CES 2014: Intel unveils glut of wearables based on new chip

Intel will make its first move into the wearables market in 2014 as it readies the release of a number of devices including a smartwatch, health monitors integrated into baby clothes and earbuds with built-in heart monitors.

The chip giant’s chief executive Brian Krzanich chose the opening keynote of the Consumer Electronics Show [CES] in Las Vegas to showcase the devices, which will be released later on this year, according to AFP.

He used the keynote to explain that it’s taking a different method to tackling the wearables market that will see it attempt to tackle particular issues with uncomplicated technology.

One of the devices at the forefront of this is a turtle-shaped sensor that is attached to baby clothing and sends information to a smart coffee cup pertaining to patterns in breathing, temperature and position.

It is also jumping on the smartwatch bandwagon with a device that features geofencing to send alerts when children, elderly patients or anyone vulnerable leaves a certain geographical area.

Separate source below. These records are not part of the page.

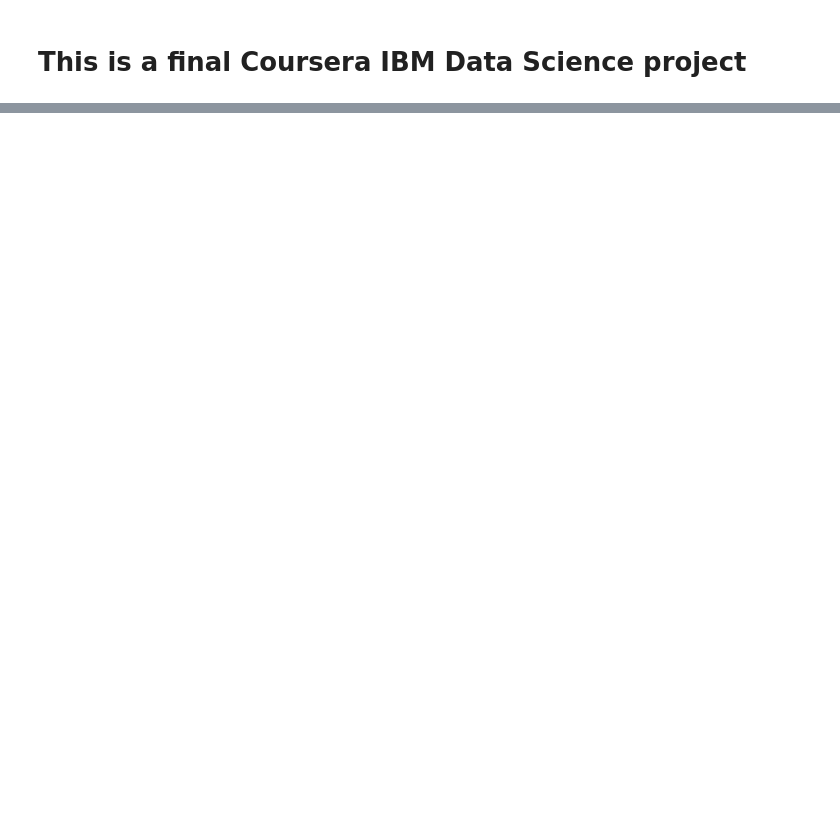
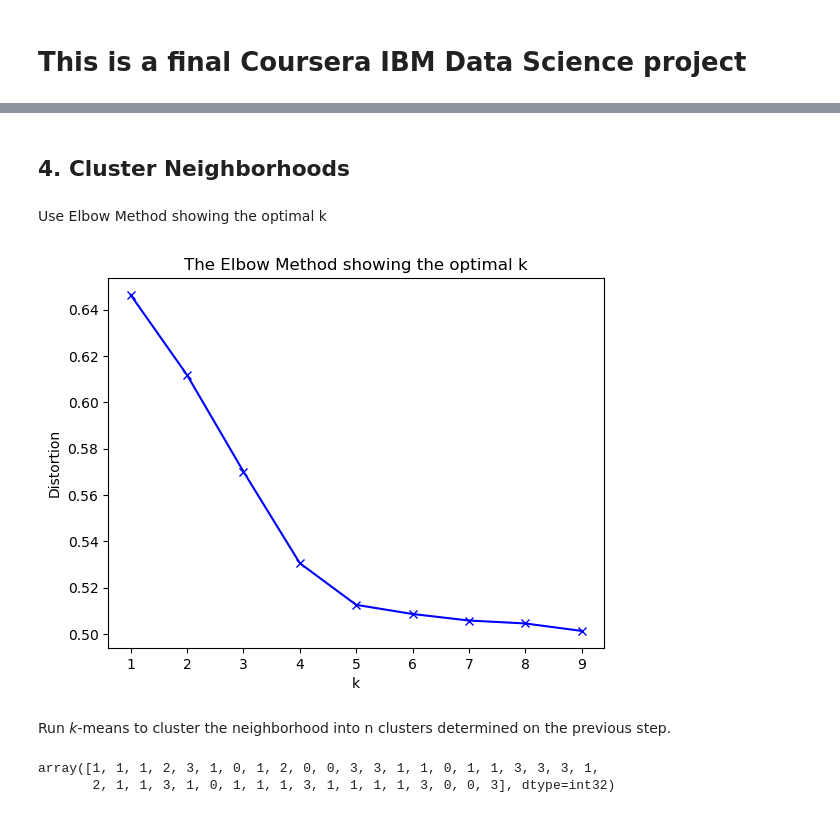
Before and after one commit to dmytro-prokopenko/Coursera_IBM_DS_Capstone, a Jupyter notebook: Coursera IBM DS final project.ipynb, the cells around one changed output, grey strips where cells are left out. Saved outputs shown, nothing was run; the diff lists cells and outputs as text; code cells hidden in the pictures; blank space fills up the shorter version.

```diff
--- a/Coursera IBM DS final project.ipynb
+++ b/Coursera IBM DS final project.ipynb
@@ -19,0 +522,41 @@ Hello Capstone Project Course!
+# %% [markdown]
+## 4. Cluster Neighborhoods
+# %% [markdown]
+Use Elbow Method showing the optimal k
+# %%
+import matplotlib.pyplot as plt; plt.rcdefaults()
+import numpy as np
+import matplotlib.pyplot as plt
+from scipy.spatial.distance import cdist
+
+distortions = []
+K = range(1,10)
+for k in K:
+    kmeanModel = KMeans(n_clusters=k, random_state=0).fit(manhattan_grouped_clustering)
+    distortions.append(sum(np.min(cdist(manhattan_grouped_clustering, kmeanModel.cluster_centers_, 'canberra'), axis=1)) / manhattan_grouped_clustering.shape[0])
+
+
+# Plot the elbow
+plt.plot(K, distortions, 'bx-')
+plt.xlabel('k')
+plt.ylabel('Distortion')
+plt.title('The Elbow Method showing the optimal k')
+plt.show()
+# %% [output]
+[figure, added]
+# %% [markdown]
+Run *k*-means to cluster the neighborhood into n clusters determined on the previous step.
+# %%
+# set number of clusters
+kclusters = 4
+
+manhattan_grouped_clustering = manhattan_grouped.drop('Neighborhood', 1)
+
+# run k-means clustering
+kmeans = KMeans(n_clusters=kclusters, random_state=0).fit(manhattan_grouped_clustering)
+
+# check cluster labels generated for each row in the dataframe
+kmeans.labels_
+# %% [output]
+array([1, 1, 1, 2, 3, 1, 0, 1, 2, 0, 0, 3, 3, 1, 1, 0, 1, 1, 3, 3, 3, 1,
+       2, 1, 1, 3, 1, 0, 1, 1, 1, 3, 1, 1, 1, 1, 3, 0, 0, 3], dtype=int32)
```
Also changed, not shown: parts of 72 cells of this notebook.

Intel’s earbuds will let runners and athletes receive detailed information on health and fitness in real time whilst exercising and alongside these wearables it also showed off Jarvis, a “personal assistant” in the same class as Google Now and Apple’s Siri.

Each piece of new technology is based on the firm’s new chip nicknamed Edison that can integrate a fully-fledged computer into the size of a memory card.

It is working together with Barneys New York, the luxury retailer, as well as the Council for Fashion Designers of America and design specialists Opening Ceremony in order to develop and promote its wearables.

There is also a chance for other developers to grab lucrative prizes for helping out Intel with new ideas for wearables. The firm is ready to offer $1.3 billion in prizes including a first prize of $500 million.

"This will allow creation and innovation to come to life," Krzanich added.

Intel’s new chip will also allow “dual boot” mode that will let device manufacturers develop devices that include the ability to run both Microsoft Windows and Google Android on device.

"There are times you want Windows, there are times you want Android," Krzanich said. "You don't have to make a choice, you can have both.”

Intel wasn’t finished there and finished by unveiling a 3D camera titled RealSense that can be integrated into tablets and allow images to be manipulated with the view to being sent to a 3D printer.